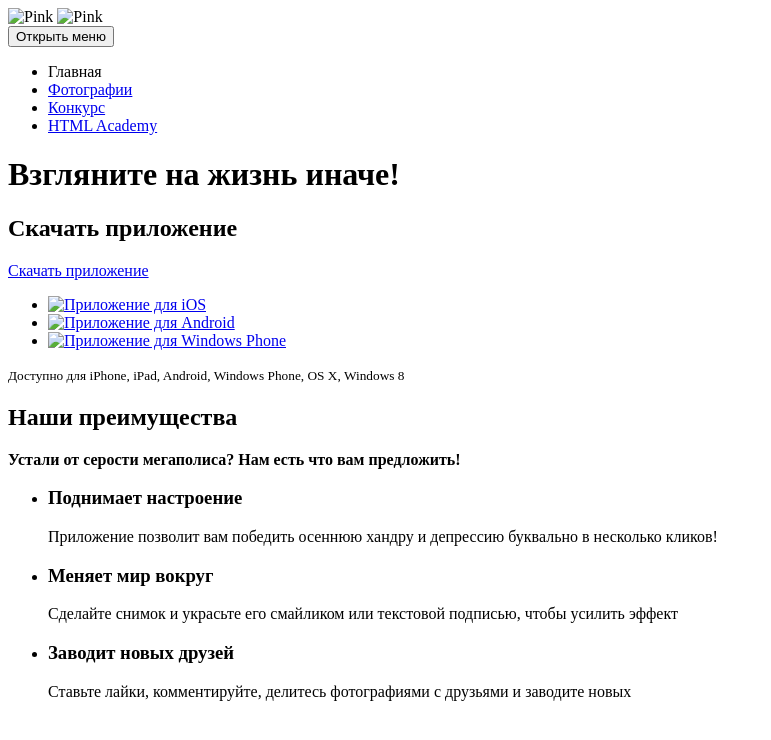
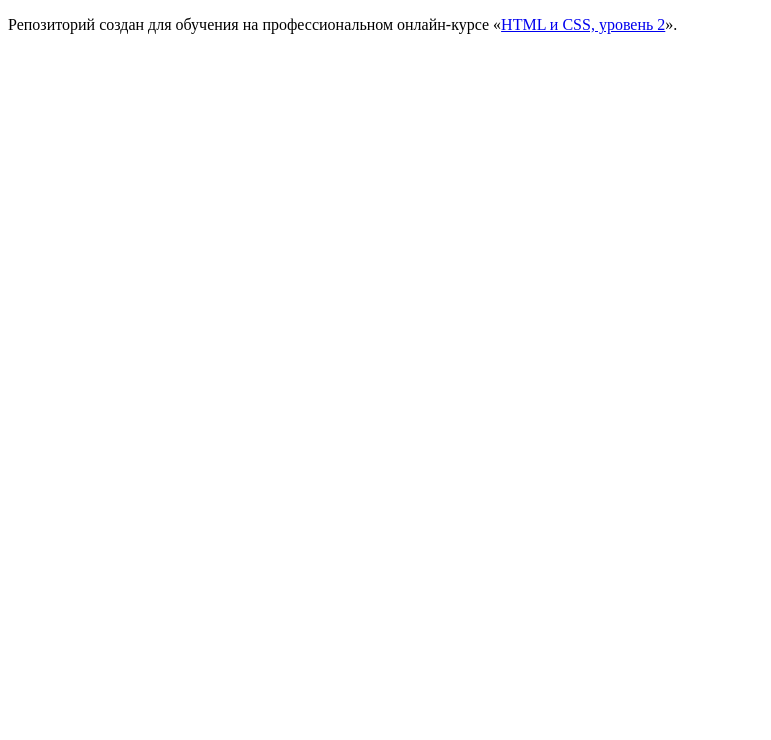
Before and after one commit to irinaboom/1164967-pink-18, a website: page source/index.html in a window 1280 px wide. Shown: the whole page, without its empty margins (0-771 px from the left). Drawn offline with Linux system fonts and the light colour scheme.

Commit message:
Update index.html

```diff
--- a/source/index.html
+++ b/source/index.html
@@ -6,76 +6,7 @@
   </head>
   <body>
 
-    <header class="page-header">
-      <a class="page-header__logo">
-      	<img class="page-header__logo-image" src="img/logotype-img.svg" width=" " height=" " alt="Pink">
-		<img class="page-header__logo-name" src="img/logotype-name.svg" width=" " height=" " alt="Pink">
-      </a>
-      <nav class="main-nav">
-		<button class="main-nav__toggle" type="button">Открыть меню</button>
-		<div class="main-nav__wrapper">
-        <ul class="main-nav__list site-list">
-          <li class="site-list__item site-list__item--active">
-            <a>Главная</a>
-          </li>
-          <li class="site-list__item">
-            <a href="photo.html">Фотографии</a>
-          </li>
-          <li class="site-list__item">
-            <a href="form.html">Конкурс</a>
-          </li>
-          <li class="site-list__item">
-            <a href="https://htmlacademy.ru/">HTML Academy</a>
-          </li>
-        </ul>
-		</div>
-      </nav>
-    </header>
-
-	<main class="page-main">
-
-	  <h1 class="page__title">Взгляните на жизнь иначе!</h1>
-
-      <section class="apps">
-        <header class="apps__header">
-          <h2 class="visually-hidden">Скачать приложение</h2>
-		  <a class="button apps__link apps__link--ios" href="#">Скачать приложение</a> <!-- Кнопка ведёт на маркет по умолчанию (App Store) по ТЗ -->
-		</header>
-		<ul class="apps__list">
-          <li class="apps__item">
-            <a class="apps__link apps__link--ios" href="#"><img src="img/iOS.jpg" width="" height="" alt="Приложение для iOS"></a> <!-- Модификатор link--ios отвечает за приложение на iOS-->
-          </li>
-		  <li class="apps__item">
-            <a class="apps__link apps__link--android" href="#"><img src="img/android.jpg" width="" height="" alt="Приложение для Android"> </a> <!-- Модификатор link--android отвечает за приложение на Android-->
-          </li>
-	      <li class="apps__item">
-            <a class="apps__link apps__link--windowsphone" href="#"><img src="img/windowsphone.jpg" width="" height="" alt="Приложение для Windows Phone"> </a> <!-- Модификатор link--windowsphone отвечает за приложение на Windows Phone-->
-          </li>
-		</ul>
-        <small class="apps__legend">Доступно для iPhone, iPad, Android, Windows Phone, OS X, Windows 8</small>
-      </section>
-
-	  <section class="advantages">
-        <h2 class="visually-hidden">Наши преимущества</h2>
-		<b class="advantages__slogan">Устали от серости мегаполиса? Нам есть что вам предложить!</b>
-        <ul class="advantages__list">
-          <li class="advantages__item advantages__item--mood"> <!-- Модификатор item--mood отвечает за иконку -->
-            <h3 class="advantages__title">Поднимает настроение</h3>
-            <p class="advantages__description">Приложение позволит вам победить осеннюю хандру и&nbsp;депрессию буквально в&nbsp;несколько кликов!</p>
-          </li>
-          <li class="advantages__item advantages__item--world">
-            <h3 class="advantages__title">Меняет мир вокруг</h3>
-            <p class="advantages__description">Сделайте снимок и&nbsp;украсьте его смайликом или&nbsp;текстовой подписью, чтобы усилить эффект</p>
-          </li>
-          <li class="advantages__item advantages__item--friends">
-            <h3 class="advantages__title">Заводит новых друзей</h3>
-              <p class="advantages__description">Ставьте лайки, комментируйте, делитесь фотографиями с&nbsp;друзьями и&nbsp;заводите новых</p>
-          </li>
-        </ul>
-      </section>
-
-
-    </main>
+    <p>Репозиторий создан для обучения на профессиональном онлайн‑курсе «<a href="https://htmlacademy.ru/intensive/adaptive">HTML и CSS, уровень 2</a>».</p>
 
   </body>
 </html>
```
··········
Should there be pictures in the data, leave them out and return the rest exactly.

§ Finished task:
Before and after one commit to irinaboom/1164967-pink-18, a website: page source/index.html in a window 1280 px wide. Shown: the whole page, without its empty margins (0-771 px from the left). Drawn offline with Linux system fonts and the light colour scheme.

Commit message:
Update index.html

```diff
--- a/source/index.html
+++ b/source/index.html
@@ -6,76 +6,7 @@
   </head>
   <body>
 
-    <header class="page-header">
-      <a class="page-header__logo">
-      	<img class="page-header__logo-image" src="img/logotype-img.svg" width=" " height=" " alt="Pink">
-		<img class="page-header__logo-name" src="img/logotype-name.svg" width=" " height=" " alt="Pink">
-      </a>
-      <nav class="main-nav">
-		<button class="main-nav__toggle" type="button">Открыть меню</button>
-		<div class="main-nav__wrapper">
-        <ul class="main-nav__list site-list">
-          <li class="site-list__item site-list__item--active">
-            <a>Главная</a>
-          </li>
-          <li class="site-list__item">
-            <a href="photo.html">Фотографии</a>
-          </li>
-          <li class="site-list__item">
-            <a href="form.html">Конкурс</a>
-          </li>
-          <li class="site-list__item">
-            <a href="https://htmlacademy.ru/">HTML Academy</a>
-          </li>
-        </ul>
-		</div>
-      </nav>
-    </header>
-
-	<main class="page-main">
-
-	  <h1 class="page__title">Взгляните на жизнь иначе!</h1>
-
-      <section class="apps">
-        <header class="apps__header">
-          <h2 class="visually-hidden">Скачать приложение</h2>
-		  <a class="button apps__link apps__link--ios" href="#">Скачать приложение</a> <!-- Кнопка ведёт на маркет по умолчанию (App Store) по ТЗ -->
-		</header>
-		<ul class="apps__list">
-          <li class="apps__item">
-            <a class="apps__link apps__link--ios" href="#"><img src="img/iOS.jpg" width="" height="" alt="Приложение для iOS"></a> <!-- Модификатор link--ios отвечает за приложение на iOS-->
-          </li>
-		  <li class="apps__item">
-            <a class="apps__link apps__link--android" href="#"><img src="img/android.jpg" width="" height="" alt="Приложение для Android"> </a> <!-- Модификатор link--android отвечает за приложение на Android-->
-          </li>
-	      <li class="apps__item">
-            <a class="apps__link apps__link--windowsphone" href="#"><img src="img/windowsphone.jpg" width="" height="" alt="Приложение для Windows Phone"> </a> <!-- Модификатор link--windowsphone отвечает за приложение на Windows Phone-->
-          </li>
-		</ul>
-        <small class="apps__legend">Доступно для iPhone, iPad, Android, Windows Phone, OS X, Windows 8</small>
-      </section>
-
-	  <section class="advantages">
-        <h2 class="visually-hidden">Наши преимущества</h2>
-		<b class="advantages__slogan">Устали от серости мегаполиса? Нам есть что вам предложить!</b>
-        <ul class="advantages__list">
-          <li class="advantages__item advantages__item--mood"> <!-- Модификатор item--mood отвечает за иконку -->
-            <h3 class="advantages__title">Поднимает настроение</h3>
-            <p class="advantages__description">Приложение позволит вам победить осеннюю хандру и&nbsp;депрессию буквально в&nbsp;несколько кликов!</p>
-          </li>
-          <li class="advantages__item advantages__item--world">
-            <h3 class="advantages__title">Меняет мир вокруг</h3>
-            <p class="advantages__description">Сделайте снимок и&nbsp;украсьте его смайликом или&nbsp;текстовой подписью, чтобы усилить эффект</p>
-          </li>
-          <li class="advantages__item advantages__item--friends">
-            <h3 class="advantages__title">Заводит новых друзей</h3>
-              <p class="advantages__description">Ставьте лайки, комментируйте, делитесь фотографиями с&nbsp;друзьями и&nbsp;заводите новых</p>
-          </li>
-        </ul>
-      </section>
-
-
-    </main>
+    <p>Репозиторий создан для обучения на профессиональном онлайн‑курсе «<a href="https://htmlacademy.ru/intensive/adaptive">HTML и CSS, уровень 2</a>».</p>
 
   </body>
 </html>
```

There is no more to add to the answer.